(Change listing data)

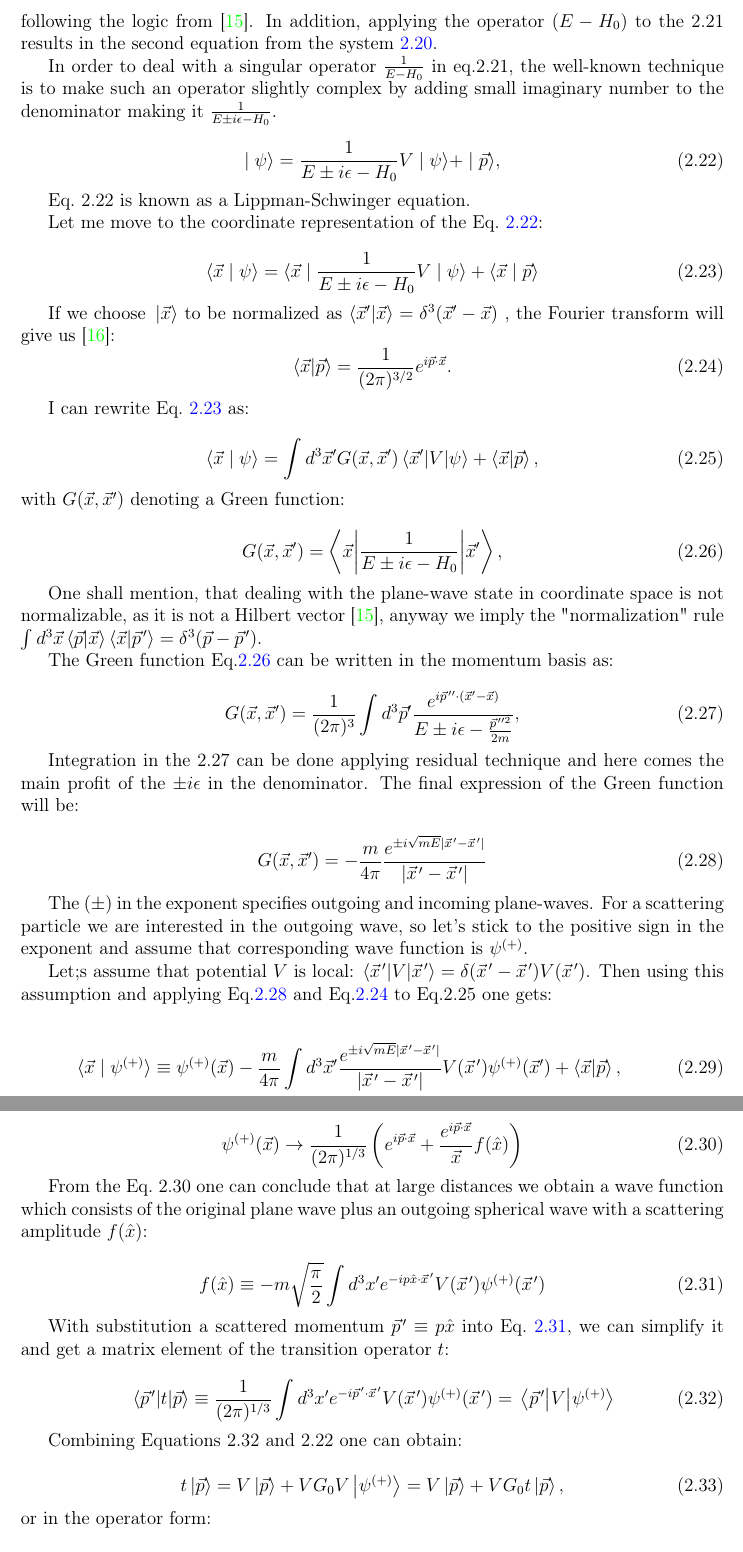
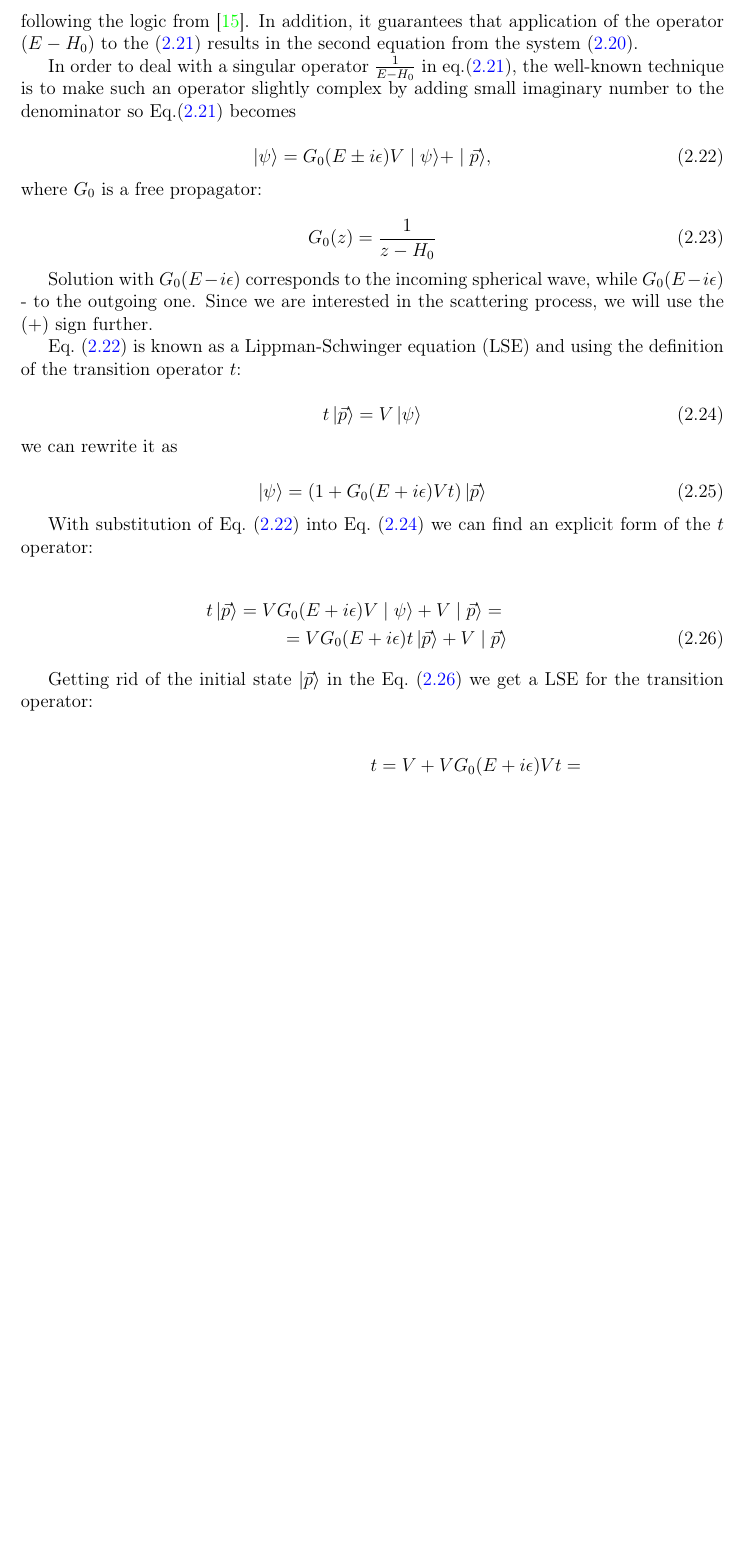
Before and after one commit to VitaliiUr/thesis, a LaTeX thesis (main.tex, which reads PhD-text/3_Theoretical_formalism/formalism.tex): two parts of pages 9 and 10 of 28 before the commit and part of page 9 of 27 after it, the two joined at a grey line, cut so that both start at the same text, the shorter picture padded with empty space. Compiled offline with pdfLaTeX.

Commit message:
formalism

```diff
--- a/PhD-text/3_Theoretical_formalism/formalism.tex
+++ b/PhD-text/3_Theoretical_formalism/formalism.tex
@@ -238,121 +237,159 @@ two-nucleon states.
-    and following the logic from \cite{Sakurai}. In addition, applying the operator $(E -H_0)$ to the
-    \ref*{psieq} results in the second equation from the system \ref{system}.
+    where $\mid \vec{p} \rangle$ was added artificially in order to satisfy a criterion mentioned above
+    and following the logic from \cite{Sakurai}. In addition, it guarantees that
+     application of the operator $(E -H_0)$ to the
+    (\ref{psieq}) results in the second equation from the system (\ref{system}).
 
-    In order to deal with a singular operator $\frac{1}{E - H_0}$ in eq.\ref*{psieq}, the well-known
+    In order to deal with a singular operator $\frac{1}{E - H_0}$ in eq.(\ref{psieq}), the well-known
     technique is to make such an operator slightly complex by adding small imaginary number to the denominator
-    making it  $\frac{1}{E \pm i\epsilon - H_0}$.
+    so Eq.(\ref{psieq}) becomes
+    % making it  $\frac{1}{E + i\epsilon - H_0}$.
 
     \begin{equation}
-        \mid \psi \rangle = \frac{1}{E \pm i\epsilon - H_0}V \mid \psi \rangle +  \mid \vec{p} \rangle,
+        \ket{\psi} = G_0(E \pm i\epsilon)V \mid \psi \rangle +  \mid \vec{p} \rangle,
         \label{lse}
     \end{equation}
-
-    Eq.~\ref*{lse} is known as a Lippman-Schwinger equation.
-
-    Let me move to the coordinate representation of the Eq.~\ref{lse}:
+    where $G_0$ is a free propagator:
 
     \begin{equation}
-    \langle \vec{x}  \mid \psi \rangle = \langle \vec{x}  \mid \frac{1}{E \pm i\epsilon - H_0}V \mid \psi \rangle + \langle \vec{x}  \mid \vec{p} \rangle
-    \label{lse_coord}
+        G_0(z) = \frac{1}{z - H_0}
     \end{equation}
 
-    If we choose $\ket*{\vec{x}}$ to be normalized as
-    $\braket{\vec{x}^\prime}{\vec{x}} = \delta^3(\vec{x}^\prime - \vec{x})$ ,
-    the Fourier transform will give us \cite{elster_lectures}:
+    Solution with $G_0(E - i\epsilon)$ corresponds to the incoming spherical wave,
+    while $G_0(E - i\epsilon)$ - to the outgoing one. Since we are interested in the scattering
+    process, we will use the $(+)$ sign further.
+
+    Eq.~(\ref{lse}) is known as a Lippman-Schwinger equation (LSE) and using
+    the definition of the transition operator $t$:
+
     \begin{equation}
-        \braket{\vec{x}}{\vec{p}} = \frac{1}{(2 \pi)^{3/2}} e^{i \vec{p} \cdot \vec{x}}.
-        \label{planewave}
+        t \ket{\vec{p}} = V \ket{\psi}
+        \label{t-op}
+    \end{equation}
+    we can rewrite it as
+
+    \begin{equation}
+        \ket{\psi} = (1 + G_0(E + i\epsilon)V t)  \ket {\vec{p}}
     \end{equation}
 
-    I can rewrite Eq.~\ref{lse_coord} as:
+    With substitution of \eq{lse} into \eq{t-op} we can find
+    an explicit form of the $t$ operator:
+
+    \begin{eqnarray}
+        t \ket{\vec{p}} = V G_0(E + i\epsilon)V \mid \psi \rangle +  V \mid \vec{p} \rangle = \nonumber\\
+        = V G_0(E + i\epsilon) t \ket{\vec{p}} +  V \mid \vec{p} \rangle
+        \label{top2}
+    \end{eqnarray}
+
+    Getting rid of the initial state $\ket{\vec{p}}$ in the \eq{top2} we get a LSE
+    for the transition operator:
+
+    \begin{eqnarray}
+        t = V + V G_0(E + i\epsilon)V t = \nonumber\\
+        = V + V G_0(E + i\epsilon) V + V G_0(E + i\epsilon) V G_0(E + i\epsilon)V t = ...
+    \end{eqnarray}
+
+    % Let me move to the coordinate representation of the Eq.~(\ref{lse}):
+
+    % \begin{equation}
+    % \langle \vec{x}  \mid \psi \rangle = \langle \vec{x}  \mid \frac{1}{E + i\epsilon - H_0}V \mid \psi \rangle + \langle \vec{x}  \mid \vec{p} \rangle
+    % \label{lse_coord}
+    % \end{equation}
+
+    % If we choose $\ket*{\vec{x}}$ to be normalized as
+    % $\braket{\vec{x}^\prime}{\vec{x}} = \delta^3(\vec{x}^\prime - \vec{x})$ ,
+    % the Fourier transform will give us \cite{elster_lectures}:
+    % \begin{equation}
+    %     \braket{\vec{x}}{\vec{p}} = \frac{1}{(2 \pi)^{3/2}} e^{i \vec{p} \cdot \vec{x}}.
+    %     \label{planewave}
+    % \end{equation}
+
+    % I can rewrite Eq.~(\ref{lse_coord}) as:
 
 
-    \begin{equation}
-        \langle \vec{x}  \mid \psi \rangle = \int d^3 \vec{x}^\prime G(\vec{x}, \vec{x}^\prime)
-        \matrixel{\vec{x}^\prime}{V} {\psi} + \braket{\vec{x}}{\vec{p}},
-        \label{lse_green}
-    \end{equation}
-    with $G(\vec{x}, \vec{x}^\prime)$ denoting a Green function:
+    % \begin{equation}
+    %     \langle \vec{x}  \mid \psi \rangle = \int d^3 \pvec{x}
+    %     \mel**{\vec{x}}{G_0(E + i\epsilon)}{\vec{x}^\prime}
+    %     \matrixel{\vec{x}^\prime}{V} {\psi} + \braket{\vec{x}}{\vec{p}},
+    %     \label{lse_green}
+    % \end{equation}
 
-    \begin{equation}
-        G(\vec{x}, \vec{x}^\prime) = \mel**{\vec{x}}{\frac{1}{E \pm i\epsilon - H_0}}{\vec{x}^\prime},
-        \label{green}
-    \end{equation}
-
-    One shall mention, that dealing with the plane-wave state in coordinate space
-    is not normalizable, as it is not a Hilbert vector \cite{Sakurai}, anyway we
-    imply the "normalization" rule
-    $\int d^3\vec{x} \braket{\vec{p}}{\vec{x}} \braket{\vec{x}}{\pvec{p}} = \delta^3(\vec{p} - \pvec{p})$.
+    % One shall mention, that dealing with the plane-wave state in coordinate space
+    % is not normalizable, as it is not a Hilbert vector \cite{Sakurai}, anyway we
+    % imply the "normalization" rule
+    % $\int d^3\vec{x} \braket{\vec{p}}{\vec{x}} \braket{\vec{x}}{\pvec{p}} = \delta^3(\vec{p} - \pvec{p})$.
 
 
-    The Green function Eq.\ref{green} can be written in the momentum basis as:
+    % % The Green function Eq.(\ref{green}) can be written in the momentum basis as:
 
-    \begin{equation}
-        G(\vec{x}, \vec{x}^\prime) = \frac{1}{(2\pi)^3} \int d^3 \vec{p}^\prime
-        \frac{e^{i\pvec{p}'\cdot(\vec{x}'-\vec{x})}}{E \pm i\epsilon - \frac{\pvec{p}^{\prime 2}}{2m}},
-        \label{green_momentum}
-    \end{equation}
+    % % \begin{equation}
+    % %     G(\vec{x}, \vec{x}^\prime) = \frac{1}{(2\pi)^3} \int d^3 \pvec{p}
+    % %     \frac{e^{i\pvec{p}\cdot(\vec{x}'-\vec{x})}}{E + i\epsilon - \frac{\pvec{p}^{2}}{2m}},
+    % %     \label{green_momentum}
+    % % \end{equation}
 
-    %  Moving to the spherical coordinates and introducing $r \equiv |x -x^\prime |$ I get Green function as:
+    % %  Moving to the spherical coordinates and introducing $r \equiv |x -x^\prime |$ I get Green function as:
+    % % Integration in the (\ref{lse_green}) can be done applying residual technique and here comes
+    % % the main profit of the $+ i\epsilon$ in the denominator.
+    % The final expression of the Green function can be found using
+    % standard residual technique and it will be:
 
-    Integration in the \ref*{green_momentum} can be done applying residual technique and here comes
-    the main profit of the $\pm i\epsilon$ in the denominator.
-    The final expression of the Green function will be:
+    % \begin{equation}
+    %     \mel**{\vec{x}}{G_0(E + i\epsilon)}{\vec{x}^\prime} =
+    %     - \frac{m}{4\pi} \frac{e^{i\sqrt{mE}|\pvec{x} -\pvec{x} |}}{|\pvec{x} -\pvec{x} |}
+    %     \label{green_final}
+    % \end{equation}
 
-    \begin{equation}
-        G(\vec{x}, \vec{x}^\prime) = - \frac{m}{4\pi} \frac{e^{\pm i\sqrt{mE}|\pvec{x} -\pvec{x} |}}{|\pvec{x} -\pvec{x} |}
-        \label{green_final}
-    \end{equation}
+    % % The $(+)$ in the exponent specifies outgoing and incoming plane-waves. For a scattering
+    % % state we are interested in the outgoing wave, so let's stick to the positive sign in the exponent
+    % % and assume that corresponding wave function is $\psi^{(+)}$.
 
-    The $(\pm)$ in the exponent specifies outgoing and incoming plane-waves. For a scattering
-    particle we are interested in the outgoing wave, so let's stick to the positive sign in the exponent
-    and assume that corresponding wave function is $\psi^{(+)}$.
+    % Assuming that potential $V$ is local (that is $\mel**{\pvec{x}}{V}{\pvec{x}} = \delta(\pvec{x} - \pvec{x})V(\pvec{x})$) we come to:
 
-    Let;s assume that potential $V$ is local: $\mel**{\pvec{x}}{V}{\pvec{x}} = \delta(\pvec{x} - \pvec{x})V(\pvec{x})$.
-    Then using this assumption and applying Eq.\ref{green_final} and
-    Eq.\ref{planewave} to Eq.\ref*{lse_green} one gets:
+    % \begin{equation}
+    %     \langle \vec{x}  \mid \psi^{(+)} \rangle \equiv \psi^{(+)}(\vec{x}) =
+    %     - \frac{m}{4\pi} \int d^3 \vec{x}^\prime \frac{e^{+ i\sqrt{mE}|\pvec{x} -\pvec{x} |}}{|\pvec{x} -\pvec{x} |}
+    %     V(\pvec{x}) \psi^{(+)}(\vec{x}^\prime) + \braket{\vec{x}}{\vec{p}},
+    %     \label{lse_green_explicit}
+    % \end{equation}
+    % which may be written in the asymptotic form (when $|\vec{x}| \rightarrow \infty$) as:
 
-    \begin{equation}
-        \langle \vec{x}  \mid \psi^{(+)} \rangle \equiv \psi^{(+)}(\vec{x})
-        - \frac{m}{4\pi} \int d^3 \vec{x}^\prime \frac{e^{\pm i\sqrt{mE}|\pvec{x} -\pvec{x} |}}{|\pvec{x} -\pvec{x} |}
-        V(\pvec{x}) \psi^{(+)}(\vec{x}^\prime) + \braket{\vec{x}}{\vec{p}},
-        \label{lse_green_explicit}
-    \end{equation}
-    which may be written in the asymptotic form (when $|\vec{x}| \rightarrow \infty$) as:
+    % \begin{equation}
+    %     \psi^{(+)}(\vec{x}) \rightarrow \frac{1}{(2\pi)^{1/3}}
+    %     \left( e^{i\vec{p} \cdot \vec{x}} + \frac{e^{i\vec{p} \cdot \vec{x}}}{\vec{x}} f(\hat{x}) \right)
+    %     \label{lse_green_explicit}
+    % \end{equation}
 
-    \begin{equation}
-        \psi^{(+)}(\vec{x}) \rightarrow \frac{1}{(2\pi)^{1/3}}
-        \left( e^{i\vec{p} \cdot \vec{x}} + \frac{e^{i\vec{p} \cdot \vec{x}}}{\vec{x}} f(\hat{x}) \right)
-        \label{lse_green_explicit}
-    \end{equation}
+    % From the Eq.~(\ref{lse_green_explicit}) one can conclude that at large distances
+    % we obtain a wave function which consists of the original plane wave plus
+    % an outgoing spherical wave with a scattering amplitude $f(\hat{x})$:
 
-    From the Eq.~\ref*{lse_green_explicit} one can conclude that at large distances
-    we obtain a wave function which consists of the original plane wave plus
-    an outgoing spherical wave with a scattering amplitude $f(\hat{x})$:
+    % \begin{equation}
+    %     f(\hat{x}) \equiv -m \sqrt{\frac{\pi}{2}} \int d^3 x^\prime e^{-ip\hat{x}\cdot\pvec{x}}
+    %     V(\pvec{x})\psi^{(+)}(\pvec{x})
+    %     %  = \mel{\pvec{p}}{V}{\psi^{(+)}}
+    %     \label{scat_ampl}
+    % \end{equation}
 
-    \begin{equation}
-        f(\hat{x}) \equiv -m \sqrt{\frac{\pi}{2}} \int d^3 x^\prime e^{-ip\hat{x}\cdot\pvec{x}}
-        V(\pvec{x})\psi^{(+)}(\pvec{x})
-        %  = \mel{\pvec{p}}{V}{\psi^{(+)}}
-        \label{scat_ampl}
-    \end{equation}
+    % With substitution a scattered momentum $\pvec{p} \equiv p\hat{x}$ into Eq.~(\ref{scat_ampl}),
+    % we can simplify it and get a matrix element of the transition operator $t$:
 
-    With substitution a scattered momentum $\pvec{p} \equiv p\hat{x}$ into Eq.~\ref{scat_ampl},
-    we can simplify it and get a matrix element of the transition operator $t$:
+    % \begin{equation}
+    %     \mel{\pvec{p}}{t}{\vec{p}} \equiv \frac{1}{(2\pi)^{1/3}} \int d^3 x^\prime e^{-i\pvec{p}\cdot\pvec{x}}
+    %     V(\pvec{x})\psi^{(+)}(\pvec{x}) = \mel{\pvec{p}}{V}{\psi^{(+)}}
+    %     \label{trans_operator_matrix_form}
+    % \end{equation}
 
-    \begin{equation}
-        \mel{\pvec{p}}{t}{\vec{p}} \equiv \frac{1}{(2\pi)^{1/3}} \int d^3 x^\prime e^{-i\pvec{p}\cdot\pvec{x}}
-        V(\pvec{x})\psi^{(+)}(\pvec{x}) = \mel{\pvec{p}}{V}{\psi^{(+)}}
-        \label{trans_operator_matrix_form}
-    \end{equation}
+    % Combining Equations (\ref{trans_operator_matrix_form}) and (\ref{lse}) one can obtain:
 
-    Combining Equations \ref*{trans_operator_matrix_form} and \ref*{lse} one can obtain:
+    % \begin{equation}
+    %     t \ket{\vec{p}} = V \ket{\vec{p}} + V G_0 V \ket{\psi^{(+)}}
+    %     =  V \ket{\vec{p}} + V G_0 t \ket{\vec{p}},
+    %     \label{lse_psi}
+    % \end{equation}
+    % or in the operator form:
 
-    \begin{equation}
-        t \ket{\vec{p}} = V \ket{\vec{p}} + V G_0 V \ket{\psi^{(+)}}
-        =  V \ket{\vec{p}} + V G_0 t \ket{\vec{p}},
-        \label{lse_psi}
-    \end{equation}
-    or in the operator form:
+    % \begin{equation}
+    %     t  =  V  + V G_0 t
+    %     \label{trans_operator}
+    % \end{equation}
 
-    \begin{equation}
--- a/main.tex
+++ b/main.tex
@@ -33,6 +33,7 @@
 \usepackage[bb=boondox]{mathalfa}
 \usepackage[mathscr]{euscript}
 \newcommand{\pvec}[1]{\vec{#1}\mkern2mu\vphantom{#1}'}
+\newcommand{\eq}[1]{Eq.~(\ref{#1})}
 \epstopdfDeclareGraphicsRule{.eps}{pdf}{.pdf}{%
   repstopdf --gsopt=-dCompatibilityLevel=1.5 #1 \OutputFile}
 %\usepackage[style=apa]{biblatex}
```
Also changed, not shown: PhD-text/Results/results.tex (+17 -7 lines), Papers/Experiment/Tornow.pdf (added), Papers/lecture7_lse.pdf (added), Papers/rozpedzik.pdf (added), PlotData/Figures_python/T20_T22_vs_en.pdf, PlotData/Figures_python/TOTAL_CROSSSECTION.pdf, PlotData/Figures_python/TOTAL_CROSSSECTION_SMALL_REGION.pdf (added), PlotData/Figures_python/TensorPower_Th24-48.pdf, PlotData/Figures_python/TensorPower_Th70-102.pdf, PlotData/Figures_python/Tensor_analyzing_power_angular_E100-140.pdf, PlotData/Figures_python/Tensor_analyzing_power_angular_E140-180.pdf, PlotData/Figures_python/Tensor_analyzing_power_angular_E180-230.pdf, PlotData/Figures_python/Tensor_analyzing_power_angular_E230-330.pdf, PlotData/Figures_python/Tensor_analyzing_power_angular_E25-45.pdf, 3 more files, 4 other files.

**Directions for this task**
Work out how many lines of the entries contain the word "amplitude", and answer with that number alone.

**Result of the task**
2